What’s even more intriguing about these belts, though, is that they are far more complex than those found within our own solar system. Our solar system is home to asteroid belts like the Kuiper Belt, which is made up of small-body asteroids, and possibly even mini-planets. The existence of the outer belt was known, though it is twice as large as the Kuiper Belt. This is the first time we’ve observed the inner belts, though.

Webb’s observations and images of Fomalhaut have taught astronomers quite a bit about the young star, and the asteroid belts that surround it. The star is the brightest found in the southern constellation Piscis Austrinus, NASA says, and its dusty belts are made of debris from collisions of larger cosmic bodies.

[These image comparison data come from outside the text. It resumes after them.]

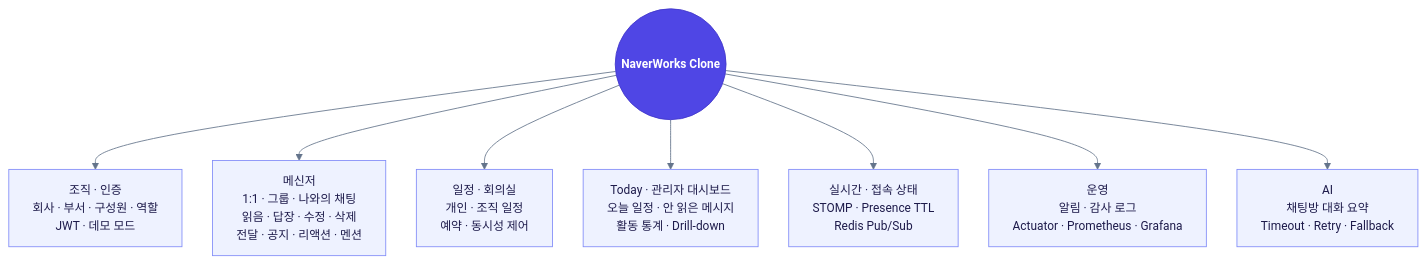
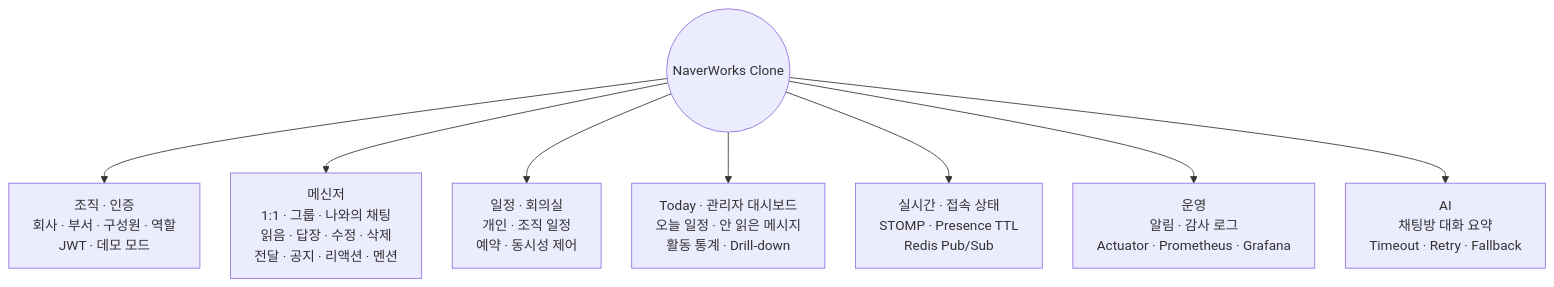
Before and after one commit to wjsgusdn12/naverworks_clone_api: the third of 15 diagrams in README.md, drawn with Mermaid. The commit also changed other lines of this file and 26 other files, not shown here.

````diff
--- a/README.md
+++ b/README.md
@@ -219,70 +119,21 @@
 ```mermaid
 ---
 config:
-  theme: base
-  fontFamily: "Pretendard, Malgun Gothic, Apple SD Gothic Neo, Noto Sans KR, sans-serif"
   markdownAutoWrap: false
   flowchart:
     curve: basis
     padding: 14
     nodeSpacing: 36
     rankSpacing: 48
     wrappingWidth: 800
-  themeVariables:
-    fontSize: 14px
-    primaryColor: "#eef2ff"
-    primaryTextColor: "#1e1b4b"
-    primaryBorderColor: "#818cf8"
-    secondaryColor: "#f0f9ff"
-    secondaryBorderColor: "#7dd3fc"
-    tertiaryColor: "#f8fafc"
-    tertiaryBorderColor: "#cbd5e1"
-    lineColor: "#64748b"
-    textColor: "#1e293b"
-    clusterBkg: "#f8fafc"
-    clusterBorder: "#cbd5e1"
-    edgeLabelBackground: "#ffffff"
-    nodeBorder: "#818cf8"
-    mainBkg: "#eef2ff"
-    actorBkg: "#eef2ff"
-    actorBorder: "#818cf8"
-    actorTextColor: "#1e1b4b"
-    actorLineColor: "#cbd5e1"
-    signalColor: "#334155"
-    signalTextColor: "#334155"
-    labelBoxBkgColor: "#f1f5f9"
-    labelBoxBorderColor: "#cbd5e1"
-    noteBkgColor: "#fef3c7"
-    noteBorderColor: "#fbbf24"
-    noteTextColor: "#78350f"
-    activationBkgColor: "#e0e7ff"
-    activationBorderColor: "#818cf8"
-    cScale0: "#6366f1"
-    cScale1: "#0ea5e9"
-    cScale2: "#10b981"
-    cScale3: "#f59e0b"
-    cScale4: "#ec4899"
-    cScaleLabel0: "#ffffff"
-    cScaleLabel1: "#ffffff"
-    cScaleLabel2: "#ffffff"
-    cScaleLabel3: "#ffffff"
-    cScaleLabel4: "#ffffff"
-    attributeBackgroundColorEven: "#f8fafc"
-    attributeBackgroundColorOdd: "#ffffff"
 ---
 flowchart TB
     Core(("NaverWorks Clone"))
     Core --> Identity["조직 · 인증<br/>회사 · 부서 · 구성원 · 역할<br/>JWT · 데모 모드"]
     Core --> Chat["메신저<br/>1:1 · 그룹 · 나와의 채팅<br/>읽음 · 답장 · 수정 · 삭제<br/>전달 · 공지 · 리액션 · 멘션"]
     Core --> Schedule["일정 · 회의실<br/>개인 · 조직 일정<br/>예약 · 동시성 제어"]
     Core --> Home["Today · 관리자 대시보드<br/>오늘 일정 · 안 읽은 메시지<br/>활동 통계 · Drill-down"]
     Core --> Realtime["실시간 · 접속 상태<br/>STOMP · Presence TTL<br/>Redis Pub/Sub"]
     Core --> Ops["운영<br/>알림 · 감사 로그<br/>Actuator · Prometheus · Grafana"]
     Core --> AI["AI<br/>채팅방 대화 요약<br/>Timeout · Retry · Fallback"]
-    classDef store fill:#ecfdf5,stroke:#34d399,color:#064e3b
-    classDef focus fill:#4f46e5,stroke:#4338ca,color:#ffffff,font-weight:bold
-    classDef store fill:#ecfdf5,stroke:#34d399,color:#064e3b
-    classDef external fill:#fff7ed,stroke:#fb923c,color:#7c2d12
-    classDef focus fill:#4f46e5,stroke:#4338ca,color:#ffffff,font-weight:bold
-    class Core focus
 ```
````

fomalhaut diagramImage source: NASA, ESA, CSA, A. Gáspár (University of Arizona). Image processing: A. Pagan (STScI)

These disks are commonly referred to as “debris disks”, and they make for asteroid belts with varying sizes of rocks and other debris moving throughout them. Astronomers say that you can sketch what the planetary system around Fomalhaut should look like if you take a deep enough picture of what they suspect were once planets.

Webb’s image of Fomalhaut is important because it gives us more depth to explore around the star. The debris fields we’ve spotted in the image are much bigger than previous observations ever showed. Both Hubble and ALMA have observed the star before, but they only imaged the outer asteroid belt.

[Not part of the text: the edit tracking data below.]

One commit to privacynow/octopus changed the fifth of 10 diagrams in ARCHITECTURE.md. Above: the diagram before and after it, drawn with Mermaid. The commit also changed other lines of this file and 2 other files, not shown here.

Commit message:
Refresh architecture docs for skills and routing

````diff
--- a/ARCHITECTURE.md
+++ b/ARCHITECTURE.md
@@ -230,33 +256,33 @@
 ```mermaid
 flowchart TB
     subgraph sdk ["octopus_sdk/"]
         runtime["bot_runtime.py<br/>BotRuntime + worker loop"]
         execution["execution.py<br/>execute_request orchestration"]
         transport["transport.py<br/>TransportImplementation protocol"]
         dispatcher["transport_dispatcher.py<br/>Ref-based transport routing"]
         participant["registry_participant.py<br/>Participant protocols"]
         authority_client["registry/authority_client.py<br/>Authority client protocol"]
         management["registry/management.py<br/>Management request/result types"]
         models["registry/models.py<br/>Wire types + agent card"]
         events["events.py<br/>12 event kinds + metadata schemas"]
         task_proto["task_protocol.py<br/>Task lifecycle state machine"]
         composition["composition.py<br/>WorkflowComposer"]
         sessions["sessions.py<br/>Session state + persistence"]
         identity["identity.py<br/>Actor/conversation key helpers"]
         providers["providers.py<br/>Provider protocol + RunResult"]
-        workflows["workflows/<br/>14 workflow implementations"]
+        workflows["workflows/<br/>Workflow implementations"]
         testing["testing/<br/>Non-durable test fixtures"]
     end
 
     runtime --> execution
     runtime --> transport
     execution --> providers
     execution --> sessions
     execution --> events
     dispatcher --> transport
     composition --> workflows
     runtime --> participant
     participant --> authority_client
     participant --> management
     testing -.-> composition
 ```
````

Webb will allow astronomers to learn more about the inner parts of these systems, where hot gas resides. Combining that data with the data learned from Hubble and ALMA’s observations of the outer, cooler regions, and astronomers can finally paint a full picture of what the region around Fomalhaut looks like.

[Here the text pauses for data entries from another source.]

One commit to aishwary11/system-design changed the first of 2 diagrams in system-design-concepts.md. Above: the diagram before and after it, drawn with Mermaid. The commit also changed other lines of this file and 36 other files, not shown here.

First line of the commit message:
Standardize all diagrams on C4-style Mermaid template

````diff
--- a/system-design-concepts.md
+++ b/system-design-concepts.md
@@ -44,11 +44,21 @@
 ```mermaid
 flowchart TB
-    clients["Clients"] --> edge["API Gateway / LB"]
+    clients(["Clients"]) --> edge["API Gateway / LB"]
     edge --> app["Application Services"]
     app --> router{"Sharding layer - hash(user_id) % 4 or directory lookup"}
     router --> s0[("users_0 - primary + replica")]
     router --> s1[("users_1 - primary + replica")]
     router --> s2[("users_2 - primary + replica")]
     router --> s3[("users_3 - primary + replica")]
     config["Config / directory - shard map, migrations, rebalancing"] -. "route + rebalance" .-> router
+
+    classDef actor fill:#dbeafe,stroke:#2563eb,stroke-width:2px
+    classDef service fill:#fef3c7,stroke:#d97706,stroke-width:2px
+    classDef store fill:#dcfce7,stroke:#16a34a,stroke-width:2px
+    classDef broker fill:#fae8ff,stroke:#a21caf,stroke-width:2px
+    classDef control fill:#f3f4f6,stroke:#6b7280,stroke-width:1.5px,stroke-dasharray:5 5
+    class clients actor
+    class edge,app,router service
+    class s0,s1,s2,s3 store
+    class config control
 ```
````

The belief is that astronomers can look deeper at the image of Fomalhaut that Webb captured, and discover gaps in the debris that could be planet-sized, allowing astronomers to get a better idea of what this star system should look like.

Josh Hawkins has been writing for over a decade, covering science, gaming, and tech culture. He also is a top-rated product reviewer with experience in extensively researched product comparisons, headphones, and gaming devices.

Whenever he isn’t busy writing about tech or gadgets, he can usually be found enjoying a new world in a video game, or tinkering with something on his computer.